Yost has a long history as a Middle Tennessee attorney and has spent most of his career – over 40 years – serving as a delinquent tax attorney in Williamson County. He was first appointed to this role in 1979 by Lilly Buford, who was then a county trustee. He has since been reappointed by the three county trustees, including current trustee Karen Paris.
Prior to working in the county, he began his legal career as an associate with Joe Saperstein and Associates in Nashville, after graduating from Vanderbilt Law School in 1973. Two years later he became a partner at Petersen, Buerger and Yost in Franklin, where he remained until 1986. While working for the county, he also worked in his current position at Yost Robertson Nowak.
“His guidance and advice are respected and sought after by criminal (tax) attorneys throughout the state of Tennessee to develop best practices for collecting delinquent property and personal property taxes,” said Anderson.
He mentioned that under Yost, the county had one of the highest tax collection rates in the state, including a rate of over 99.96% in 1996 and 1997.
Bill Yost Day, which honors not only a prominent local attorney but also an Army veteran, happens to coincide with the day after Veterans Day. Yost served as a squad leader in the US Army with the 1st Cavalry Division in the 2nd Battalion of the 8th Cavalry during the Vietnam War.
Anderson said that after Yost retired from work in the county, Yost is looking forward to spending more time on his hobbies.

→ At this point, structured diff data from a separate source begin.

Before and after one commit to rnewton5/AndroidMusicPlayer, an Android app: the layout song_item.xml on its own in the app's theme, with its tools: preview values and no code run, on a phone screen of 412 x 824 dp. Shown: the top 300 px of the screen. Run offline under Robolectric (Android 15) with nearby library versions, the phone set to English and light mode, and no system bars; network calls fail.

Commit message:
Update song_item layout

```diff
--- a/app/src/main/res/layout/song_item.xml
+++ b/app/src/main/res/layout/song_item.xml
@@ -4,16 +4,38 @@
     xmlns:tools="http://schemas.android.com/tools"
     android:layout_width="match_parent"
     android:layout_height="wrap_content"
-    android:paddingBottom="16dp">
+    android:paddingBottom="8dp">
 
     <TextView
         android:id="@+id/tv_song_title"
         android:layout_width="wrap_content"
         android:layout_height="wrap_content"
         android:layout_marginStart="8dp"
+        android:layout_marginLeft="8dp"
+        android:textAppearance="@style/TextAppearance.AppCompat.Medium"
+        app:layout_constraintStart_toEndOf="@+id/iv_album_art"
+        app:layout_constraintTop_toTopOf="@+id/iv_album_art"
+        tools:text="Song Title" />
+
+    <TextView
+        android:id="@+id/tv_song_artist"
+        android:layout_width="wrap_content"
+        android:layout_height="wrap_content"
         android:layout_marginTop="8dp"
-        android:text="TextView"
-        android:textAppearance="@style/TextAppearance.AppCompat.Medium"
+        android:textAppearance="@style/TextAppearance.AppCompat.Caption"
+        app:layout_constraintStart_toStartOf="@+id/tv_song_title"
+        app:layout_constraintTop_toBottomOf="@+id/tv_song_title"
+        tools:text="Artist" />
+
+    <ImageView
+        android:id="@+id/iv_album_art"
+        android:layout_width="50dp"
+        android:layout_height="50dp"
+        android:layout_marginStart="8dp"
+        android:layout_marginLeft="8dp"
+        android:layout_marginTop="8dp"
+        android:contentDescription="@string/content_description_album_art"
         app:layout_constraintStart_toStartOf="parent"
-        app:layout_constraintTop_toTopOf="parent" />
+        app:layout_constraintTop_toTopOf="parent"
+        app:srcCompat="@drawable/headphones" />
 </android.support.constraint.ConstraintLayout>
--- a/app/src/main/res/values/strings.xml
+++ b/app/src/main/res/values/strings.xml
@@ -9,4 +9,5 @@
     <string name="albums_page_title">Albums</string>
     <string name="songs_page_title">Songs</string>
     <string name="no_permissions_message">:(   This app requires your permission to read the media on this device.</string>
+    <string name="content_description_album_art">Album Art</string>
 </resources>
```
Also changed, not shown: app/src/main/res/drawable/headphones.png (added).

“(He) will soon be spending more time enjoying his favorite hobbies, cooking French cuisine with friends, growing heirloom tomatoes … exploring Tennessee for wild mushrooms and continuing to care for farmland, open spaces and scenic views of his beloved Gambier insert, Ohio area, “said Anderson.